Forward bends are useful during an attack, but the requirement varies from person to person. The posterior lungs are made to open out or supported and rested, the secretions squeezed out and the nervous tone altered, relieving the stress on the lungs. Inverted poses condition the lungs for exertion of a particular kind. They flush the lungs free of accumulated toxins and enhance fresh blood flow, healing the irritated areas. The circulation of the bronchial tree has to be soothed and refreshed to prevent an allergic response. Props are usually needed.
Role of Pranayama
Pranayama is of direct help in this situation. The sympathetic tone is raised and vagal tone lessened; in other words, a balance is obtained. The effect can be felt soon after the practice of pranayama is over. A single long inhalation has been shown to enhance airways relaxation. The resistance to air flow in asthma occurs in medium sized airways. The slower and longer the inhalation, the better the relaxation. The exhalation in yoga is never forced as it would narrow the bronchi. It is rather a slow, very deliberate process. It can take as much as one minute to complete an inhalation and exhalation.

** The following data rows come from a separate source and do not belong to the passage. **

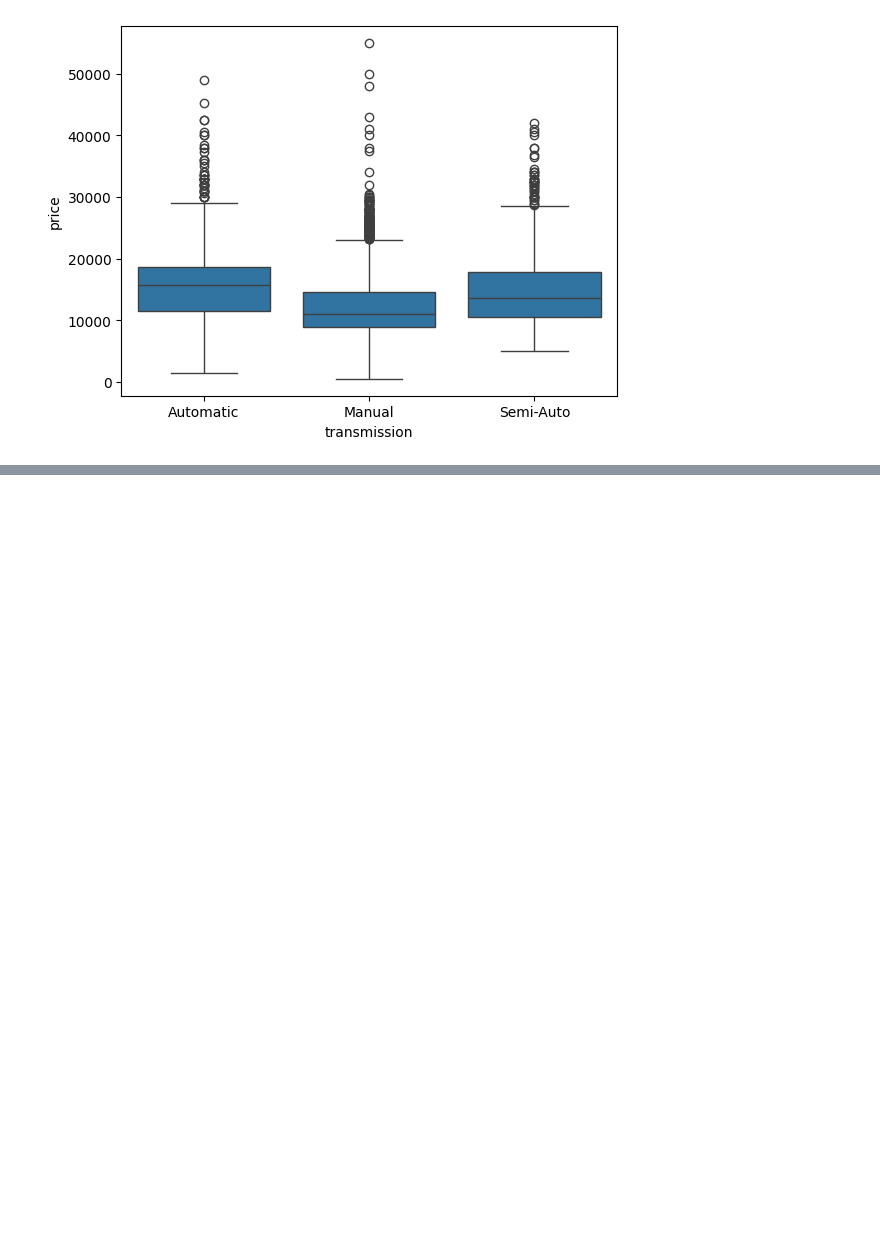
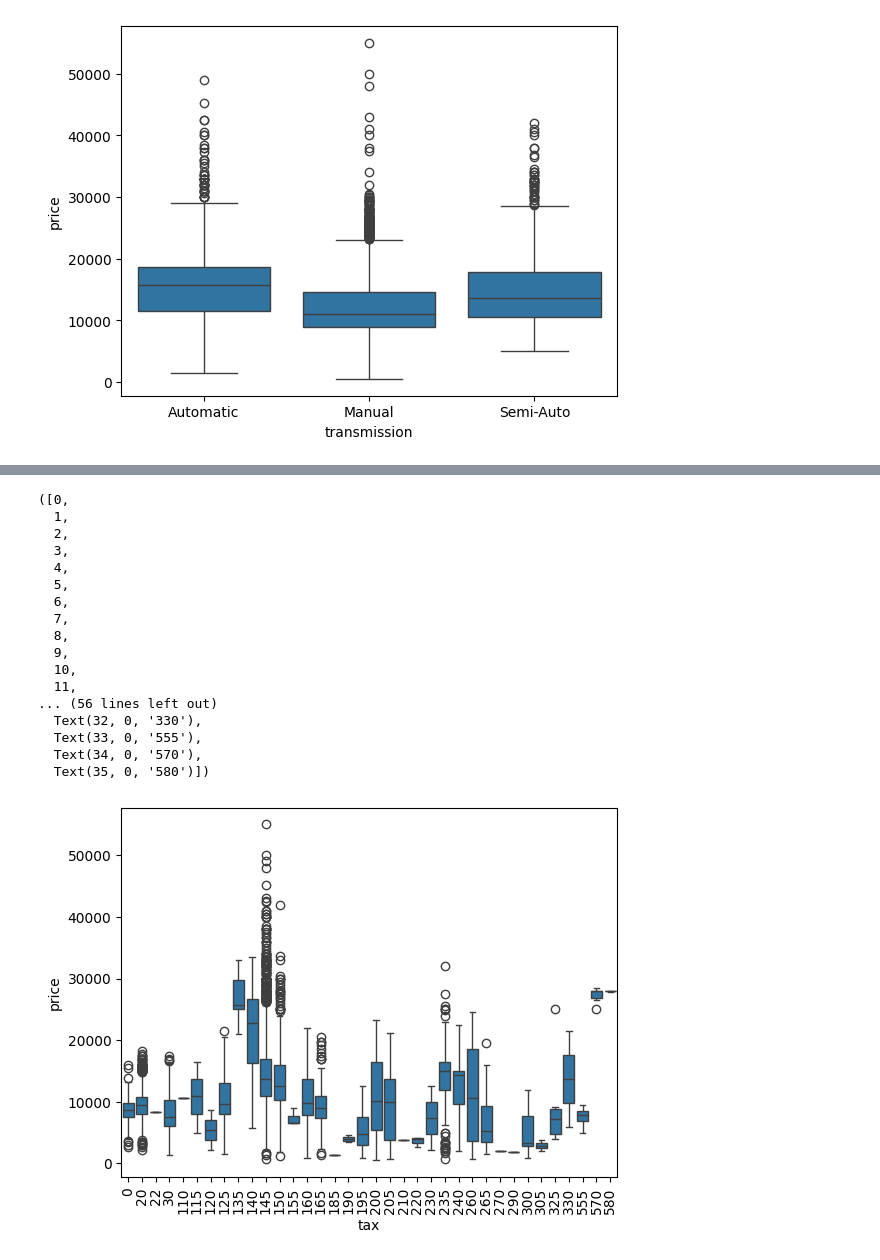
Before and after one commit to Shreyas-Bandekar/Car-Price-Prediction, a Jupyter notebook: car_price_prediction.ipynb, the cells around one changed output, grey strips where cells are left out. Cells and saved outputs as stored; diff of their text form; code cells hidden in the pictures; blank space fills up the shorter version.

```diff
--- a/car_price_prediction.ipynb
+++ b/car_price_prediction.ipynb
@@ -135,0 +161,22 @@ sns.boxplot(x = 'transmission', y = 'price', data = df)
+# %%
+sns.boxplot(x = df['tax'],y = df['price'])
+plt.xticks(rotation=90)
+# %% [output]
+([0,
+  1,
+  2,
+  3,
+  4,
+  5,
+  6,
+  7,
+  8,
+  9,
+  10,
+  11,
+... (56 lines left out)
+  Text(32, 0, '330'),
+  Text(33, 0, '555'),
+  Text(34, 0, '570'),
+  Text(35, 0, '580')])
+[figure, added]
```
Also changed, not shown: parts of 20 cells of this notebook.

The normal respiratory rate is 16 to 17 per minute. In pranayamic practice this is brought to one or two per minute. One can well imagine the relaxation of the bronchial tree. Regular practice improves ventila-tion, better control of smooth muscle as the process of breathing helps in voluntary opening of airways. There is a gradual change in the frequency of attacks and then a reduction in their severity. The breathing soothes the lining of the bronchial tree and prevents hypersensitivity to external allergens. Hence the chemical irritation of the lining is less. In pranayama, the varying rates of inhalation and exhalation give added benefits. As pranayama works at the microcellular level, stabilisation occurs over a prolonged period of time.
All asthmatics cannot start with pranayama. When they are breathless most of the time, how can they practise pranayama which demands slow breathing? First, the lungs need to be rested before breathing is done. Some need to practise asanas to stabilise the lungs and relieve the strain, before pranayamic practice can be initiated. Pranayama is done lying down on pillows to promote deep breathing. Simple ujjayi breathing may be used at first; and, as the condition improves, strenuous pranayamic techniques which have better effects can be taught.
If pranayama is practised regularly the patient will most certainly feel a marked difference. Nevertheless, spasms may continue to occur and the patient should never stop practice in despair but persevere. Drugs may still be needed, but the patient will do better with yoga and medication than with medication alone. In some cases, yoga alone will suffice. As the disorder is one of a hypersensitive nature, relapses are common. Yet, in the long run, stabilisation does occur. Many so-called yoga camps conducted for asthma wrongly claim relief or cures in a short period. Asthma, being a chronic disorder, requires many years for stabilisation, not to speak of a total cure.
Resting poses like supta virasana, setu bandha sarvangasana, half halasana, viparita karani and viparita dandasana are the asanas recommended in the treatment of asthma. During an attack, the use of back or forward bends depends on the patient's needs. All the asanas are done on props to help avoid strain and not provoke wheezing. As the condition improves, props can be dispensed with.